Not sure of the difference between an endodontist and an orthodontist? Don’t know whether you need a periodontist, a prosthodontist or a pedodontist? Many different types of oral healthcare providers could become involved in the care of your teeth, gums, and mouth. It is important to understand what their role is and how they help improve your oral health. Here is a brief description of the various dental specialists and what they do:

General Dentist
A general dentist is your primary care dental provider. This dentist diagnoses, treats, and manages your overall oral health care needs, including gum care, root canals, fillings, crowns, veneers, bridges, and preventive education. All practicing general dentists have earned either a DDS or DMD degree (Doctor of Dental Surgery or Doctor of Dental Medicine). There is no difference between the two degrees or the curriculum requirements that dentists must meet. Some schools simply award one of the two degrees. Generally, three or more years of undergraduate education plus four years of dental school is required to become a general dentist. Additional post-graduate training is required to become a dental specialist.

An endodontist is the dental specialist concerned with the causes, diagnosis, prevention, and treatment of diseases and injuries of the human dental pulp or the nerve of the tooth. An endodontist will work to cure these problems and save your teeth. This specialist may perform simple to difficult root canal treatments or other types of surgical root procedures. Endodontists must take an additional two to three years of specialized study beyond dental school, and participate in continuing education to stay current in their field.

Oral/Maxillofacial Radiologist
A radiologist is the oral health care provider who specializes in the capture and interpretation of all types of X-ray images and data that are used in the diagnosis and management of diseases, disorders, and conditions of the oral and maxillofacial region.

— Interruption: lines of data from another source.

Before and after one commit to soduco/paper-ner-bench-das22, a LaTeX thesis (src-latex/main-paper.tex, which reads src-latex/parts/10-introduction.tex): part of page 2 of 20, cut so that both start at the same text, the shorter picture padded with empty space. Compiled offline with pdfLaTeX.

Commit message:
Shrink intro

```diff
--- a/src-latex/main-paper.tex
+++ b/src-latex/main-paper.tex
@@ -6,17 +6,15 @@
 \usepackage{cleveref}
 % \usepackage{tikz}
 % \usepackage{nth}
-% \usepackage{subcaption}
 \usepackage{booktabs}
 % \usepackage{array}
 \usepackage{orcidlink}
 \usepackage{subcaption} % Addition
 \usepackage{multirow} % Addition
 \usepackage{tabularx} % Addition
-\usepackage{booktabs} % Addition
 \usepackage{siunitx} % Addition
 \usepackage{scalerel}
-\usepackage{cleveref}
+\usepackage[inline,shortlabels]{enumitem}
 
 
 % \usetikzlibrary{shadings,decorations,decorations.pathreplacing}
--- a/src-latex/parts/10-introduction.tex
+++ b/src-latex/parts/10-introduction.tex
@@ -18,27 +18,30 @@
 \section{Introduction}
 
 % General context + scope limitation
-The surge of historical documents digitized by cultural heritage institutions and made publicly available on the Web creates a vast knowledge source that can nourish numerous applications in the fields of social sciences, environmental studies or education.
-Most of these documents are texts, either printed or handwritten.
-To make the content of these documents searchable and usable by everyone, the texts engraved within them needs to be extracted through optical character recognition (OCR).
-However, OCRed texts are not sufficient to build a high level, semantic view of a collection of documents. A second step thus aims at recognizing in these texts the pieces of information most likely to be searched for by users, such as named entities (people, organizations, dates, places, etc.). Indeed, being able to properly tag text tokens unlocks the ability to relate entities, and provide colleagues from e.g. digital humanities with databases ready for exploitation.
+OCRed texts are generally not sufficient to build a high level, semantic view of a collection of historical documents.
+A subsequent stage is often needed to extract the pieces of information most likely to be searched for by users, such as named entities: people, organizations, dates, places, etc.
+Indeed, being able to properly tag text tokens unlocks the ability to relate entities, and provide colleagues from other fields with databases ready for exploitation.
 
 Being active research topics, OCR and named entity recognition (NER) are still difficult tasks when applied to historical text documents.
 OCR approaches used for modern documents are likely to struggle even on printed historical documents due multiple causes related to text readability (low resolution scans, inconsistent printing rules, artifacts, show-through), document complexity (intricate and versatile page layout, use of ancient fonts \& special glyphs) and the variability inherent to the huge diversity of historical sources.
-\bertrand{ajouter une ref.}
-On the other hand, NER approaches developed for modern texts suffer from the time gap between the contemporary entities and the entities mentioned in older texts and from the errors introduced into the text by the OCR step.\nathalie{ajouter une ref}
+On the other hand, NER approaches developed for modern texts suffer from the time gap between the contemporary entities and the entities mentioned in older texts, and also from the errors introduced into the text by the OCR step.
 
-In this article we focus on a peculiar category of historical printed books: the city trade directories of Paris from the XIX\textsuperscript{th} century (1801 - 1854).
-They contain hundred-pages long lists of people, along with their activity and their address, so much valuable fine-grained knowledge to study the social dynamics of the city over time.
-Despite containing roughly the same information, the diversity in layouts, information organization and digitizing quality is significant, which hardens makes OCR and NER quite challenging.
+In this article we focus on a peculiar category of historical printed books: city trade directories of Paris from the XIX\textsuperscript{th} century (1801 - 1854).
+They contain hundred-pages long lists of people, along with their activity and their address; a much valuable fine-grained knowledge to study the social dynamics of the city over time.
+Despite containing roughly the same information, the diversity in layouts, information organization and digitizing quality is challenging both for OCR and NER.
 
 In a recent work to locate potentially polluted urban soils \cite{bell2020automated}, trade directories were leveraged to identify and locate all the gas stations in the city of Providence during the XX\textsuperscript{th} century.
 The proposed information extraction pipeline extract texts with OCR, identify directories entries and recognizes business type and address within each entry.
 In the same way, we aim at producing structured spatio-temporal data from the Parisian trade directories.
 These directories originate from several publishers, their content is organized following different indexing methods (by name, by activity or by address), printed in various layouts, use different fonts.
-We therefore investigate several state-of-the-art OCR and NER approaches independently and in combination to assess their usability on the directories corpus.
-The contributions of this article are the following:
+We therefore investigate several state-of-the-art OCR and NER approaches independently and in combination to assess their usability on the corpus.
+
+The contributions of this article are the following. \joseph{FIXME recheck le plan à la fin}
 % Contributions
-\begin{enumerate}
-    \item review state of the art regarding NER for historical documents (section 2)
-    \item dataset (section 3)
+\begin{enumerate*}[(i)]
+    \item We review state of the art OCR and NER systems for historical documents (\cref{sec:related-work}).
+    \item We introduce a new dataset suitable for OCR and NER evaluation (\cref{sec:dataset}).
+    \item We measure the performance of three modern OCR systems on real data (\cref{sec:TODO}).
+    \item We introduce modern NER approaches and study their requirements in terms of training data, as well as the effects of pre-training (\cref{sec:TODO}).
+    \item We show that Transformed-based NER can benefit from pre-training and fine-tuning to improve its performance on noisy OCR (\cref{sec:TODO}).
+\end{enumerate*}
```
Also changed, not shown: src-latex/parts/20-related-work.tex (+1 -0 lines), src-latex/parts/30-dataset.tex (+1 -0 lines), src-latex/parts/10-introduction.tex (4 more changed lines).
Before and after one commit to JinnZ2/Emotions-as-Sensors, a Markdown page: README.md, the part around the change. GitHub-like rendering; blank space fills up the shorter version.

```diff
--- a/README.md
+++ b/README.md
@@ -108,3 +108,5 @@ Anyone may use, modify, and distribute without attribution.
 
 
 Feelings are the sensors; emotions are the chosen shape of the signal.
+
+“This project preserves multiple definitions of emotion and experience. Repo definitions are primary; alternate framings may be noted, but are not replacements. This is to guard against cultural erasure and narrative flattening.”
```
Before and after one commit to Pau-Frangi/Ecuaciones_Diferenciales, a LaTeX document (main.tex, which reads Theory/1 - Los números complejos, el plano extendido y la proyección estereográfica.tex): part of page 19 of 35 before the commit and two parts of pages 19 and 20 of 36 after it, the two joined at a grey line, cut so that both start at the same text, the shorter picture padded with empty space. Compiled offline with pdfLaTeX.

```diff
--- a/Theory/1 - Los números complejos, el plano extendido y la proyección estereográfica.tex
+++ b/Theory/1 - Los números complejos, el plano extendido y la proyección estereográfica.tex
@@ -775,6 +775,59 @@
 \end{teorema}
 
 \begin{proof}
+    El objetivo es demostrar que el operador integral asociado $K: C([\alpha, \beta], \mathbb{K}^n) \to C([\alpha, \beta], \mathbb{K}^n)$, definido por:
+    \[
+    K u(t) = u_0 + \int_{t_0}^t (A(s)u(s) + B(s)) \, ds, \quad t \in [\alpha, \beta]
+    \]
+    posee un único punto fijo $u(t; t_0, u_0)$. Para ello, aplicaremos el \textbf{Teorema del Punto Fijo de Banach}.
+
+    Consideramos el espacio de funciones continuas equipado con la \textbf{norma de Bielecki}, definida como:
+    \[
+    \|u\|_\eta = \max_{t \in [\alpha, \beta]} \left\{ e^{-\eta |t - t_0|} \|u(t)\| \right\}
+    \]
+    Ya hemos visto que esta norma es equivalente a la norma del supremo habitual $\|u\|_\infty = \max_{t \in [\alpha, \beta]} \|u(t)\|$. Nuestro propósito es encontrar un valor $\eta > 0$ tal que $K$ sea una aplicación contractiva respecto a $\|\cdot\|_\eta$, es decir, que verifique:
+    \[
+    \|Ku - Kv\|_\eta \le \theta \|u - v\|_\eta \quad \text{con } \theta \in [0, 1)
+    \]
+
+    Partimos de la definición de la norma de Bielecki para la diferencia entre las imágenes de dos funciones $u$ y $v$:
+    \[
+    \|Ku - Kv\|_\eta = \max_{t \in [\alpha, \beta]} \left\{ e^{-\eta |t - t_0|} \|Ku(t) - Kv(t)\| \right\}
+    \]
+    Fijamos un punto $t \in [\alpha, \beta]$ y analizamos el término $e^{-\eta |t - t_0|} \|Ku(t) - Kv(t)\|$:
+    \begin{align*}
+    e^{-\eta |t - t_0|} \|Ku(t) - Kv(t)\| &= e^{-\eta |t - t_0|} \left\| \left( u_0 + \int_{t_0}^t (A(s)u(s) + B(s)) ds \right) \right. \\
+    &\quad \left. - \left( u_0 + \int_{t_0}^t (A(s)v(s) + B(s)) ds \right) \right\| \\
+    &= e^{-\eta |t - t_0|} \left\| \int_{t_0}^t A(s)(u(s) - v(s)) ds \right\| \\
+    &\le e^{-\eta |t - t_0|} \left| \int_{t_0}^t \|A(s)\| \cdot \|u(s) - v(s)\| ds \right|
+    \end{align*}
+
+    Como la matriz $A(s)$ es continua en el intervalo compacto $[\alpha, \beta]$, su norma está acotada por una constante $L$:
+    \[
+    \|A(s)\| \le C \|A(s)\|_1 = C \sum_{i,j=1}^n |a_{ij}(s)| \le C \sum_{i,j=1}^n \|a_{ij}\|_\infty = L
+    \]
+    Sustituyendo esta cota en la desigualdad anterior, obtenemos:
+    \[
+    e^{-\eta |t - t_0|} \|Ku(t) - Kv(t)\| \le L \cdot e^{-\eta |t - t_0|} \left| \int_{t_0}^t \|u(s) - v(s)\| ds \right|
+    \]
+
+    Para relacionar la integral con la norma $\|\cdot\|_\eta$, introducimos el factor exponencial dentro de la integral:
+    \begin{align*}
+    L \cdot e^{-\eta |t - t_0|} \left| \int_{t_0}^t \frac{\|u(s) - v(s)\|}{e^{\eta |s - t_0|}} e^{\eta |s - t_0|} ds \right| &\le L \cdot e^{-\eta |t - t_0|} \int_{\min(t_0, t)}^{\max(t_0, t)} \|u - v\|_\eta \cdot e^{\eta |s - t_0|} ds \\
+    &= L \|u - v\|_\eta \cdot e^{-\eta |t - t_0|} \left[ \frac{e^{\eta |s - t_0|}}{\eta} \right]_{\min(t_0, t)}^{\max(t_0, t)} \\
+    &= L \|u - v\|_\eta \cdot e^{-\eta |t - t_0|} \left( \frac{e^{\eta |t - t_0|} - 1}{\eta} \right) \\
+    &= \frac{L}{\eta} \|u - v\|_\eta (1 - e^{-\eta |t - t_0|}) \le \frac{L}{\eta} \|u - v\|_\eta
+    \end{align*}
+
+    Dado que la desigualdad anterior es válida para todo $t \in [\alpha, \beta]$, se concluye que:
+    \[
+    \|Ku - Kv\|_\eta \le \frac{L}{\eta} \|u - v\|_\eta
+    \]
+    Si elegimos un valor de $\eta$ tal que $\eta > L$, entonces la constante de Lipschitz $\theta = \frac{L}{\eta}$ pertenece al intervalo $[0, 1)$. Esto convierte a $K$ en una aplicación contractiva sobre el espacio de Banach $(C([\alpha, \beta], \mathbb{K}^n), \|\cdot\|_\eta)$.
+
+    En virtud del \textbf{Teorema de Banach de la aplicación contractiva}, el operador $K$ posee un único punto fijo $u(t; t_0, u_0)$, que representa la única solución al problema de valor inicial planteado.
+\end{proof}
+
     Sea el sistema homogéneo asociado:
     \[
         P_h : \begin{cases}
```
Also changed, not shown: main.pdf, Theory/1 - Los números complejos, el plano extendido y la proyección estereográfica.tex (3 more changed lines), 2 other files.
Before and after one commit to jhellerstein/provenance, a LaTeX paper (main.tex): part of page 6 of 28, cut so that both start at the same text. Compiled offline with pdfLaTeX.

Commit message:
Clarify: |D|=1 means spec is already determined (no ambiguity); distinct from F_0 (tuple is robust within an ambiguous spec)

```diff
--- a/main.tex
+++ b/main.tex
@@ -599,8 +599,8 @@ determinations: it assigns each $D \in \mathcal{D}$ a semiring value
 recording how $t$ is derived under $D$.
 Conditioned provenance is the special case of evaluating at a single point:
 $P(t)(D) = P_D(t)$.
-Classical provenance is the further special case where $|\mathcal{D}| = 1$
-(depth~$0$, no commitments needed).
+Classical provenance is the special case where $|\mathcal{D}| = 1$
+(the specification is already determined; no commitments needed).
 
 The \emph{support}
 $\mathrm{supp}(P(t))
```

Oral/Maxillofacial Surgeon
An oral and maxillofacial surgeon performs many types of surgical procedures in and about the entire face, mouth, and jaw area. Oral and maxillofacial surgeons treat accident victims who suffer facial injuries and offer reconstructive and dental implant surgery. They treat patients with tumors and cysts of the jaws. They also place dental implants. The types of surgeries an oral surgeon may perform include: simple tooth extractions, complex extractions involving removal of soft tissue or overlying bone or remaining roots, impacted teeth (especially wisdom teeth) removal, soft tissue biopsies, removal of tumors in the oral cavity, implant positioning, complex jaw realignment surgeries involving facial or bite discrepancies, fractured cheek or jaw bone repair and soft tissue (cleft palate or lip) repair. Oral and maxillofacial surgeons receive anywhere from four to eight years of additional training after dental school.

Oral Pathologist
An oral pathologist is the oral health care provider who studies the causes of diseases that alter or affect the oral structures (teeth, lips, cheeks, jaws) as well as parts of the face and neck. Oral pathologists examine and provide a diagnosis of the biopsy, tissue, or lesion sent to them by other oral health care providers.

An orthodontist specializes in straightening teeth to improve your tooth alignment and bite. They diagnose, prevent, intercept, and treat malocclusions, or “bad bites,” of the teeth and surrounding structures. Malocclusions can result from crowded, missing, or extra teeth or jaws that are out of alignment. This specialist is responsible for straightening teeth by moving them through bone. This is done mostly through the use of braces and retainers. Teeth can be straightened at any age. It is most common to do so in the early teen years, but modern innovations in braces, including clear plastic, accelerated orthodontics and Invisalign™, have made teeth straightening popular with adults.

A pedodontist is the oral health care provider who specializes in the diagnosis and treatment of the dental problems of children from the toddler stage, to early adulthood. This dentist can detect, treat, or refer (as needed) problems with decayed, missing, crowded, or crooked teeth. A pediatric dentist has at least two additional years of training beyond dental school. The additional training focuses on management and treatment of a child’s developing teeth, child behavior, physical growth and development, and the special needs of children’s dentistry.

A periodontist specializes in diagnosing, treating, and preventing diseases of the soft tissues of the mouth (the gums) and the supporting structures (bones) of the teeth. This dentist diagnoses and treats gingivitis (inflammation of the gums) as well as periodontitis (gum and bone disease). A periodontist may perform the following procedures: simple and deep pocket cleanings, root planing, crown lengthening procedures, soft tissue and/or bone grafting, gingival or flap procedures, soft tissue recontouring or removal, hard tissue recontouring, and implant placement. Becoming a periodontist requires another two years of advanced study after completing dental school.

Prosthodontists specialize in fixing or replacing teeth on a much larger scale than the general dentist. The prosthodontist uses artificial teeth (dentures), gold crowns (caps), or ceramic crowns and veneers to replace the missing or extracted teeth. The prosthodontist is also very involved in the replacement of teeth using dental implants.

Do you have any questions about the different dental specialties? Call Westermeier Martin Dental care to schedule an appointment with your dentist 716-508-4547.